Try it: Where a line contains the word "property", copy that line from the records below.

The records:

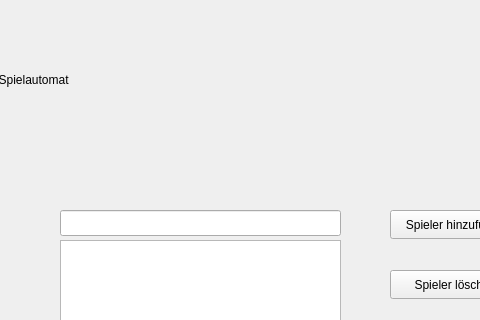
Qt form mainwindow.ui (TreutleTobias/Spielautomat) before a commit; both pictures show x 160 to 640 and y 0 to 320 of the 800 by 600 pixel window.
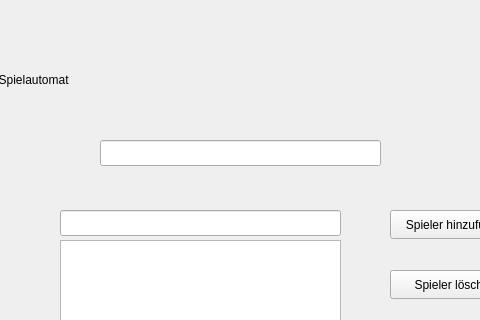
The same form after that commit.

Commit message: remove Item

```diff
--- a/mainwindow.ui
+++ b/mainwindow.ui
@@ -125,6 +125,16 @@
      </rect>
     </property>
    </widget>
+   <widget class="QLineEdit" name="Test">
+    <property name="geometry">
+     <rect>
+      <x>260</x>
+      <y>140</y>
+      <width>281</width>
+      <height>26</height>
+     </rect>
+    </property>
+   </widget>
   </widget>
   <widget class="QMenuBar" name="menubar">
    <property name="geometry">
```
The commit also changes 2 other files.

Solution to the problem:
     </property>
+    <property name="geometry">
+    </property>
    <property name="geometry">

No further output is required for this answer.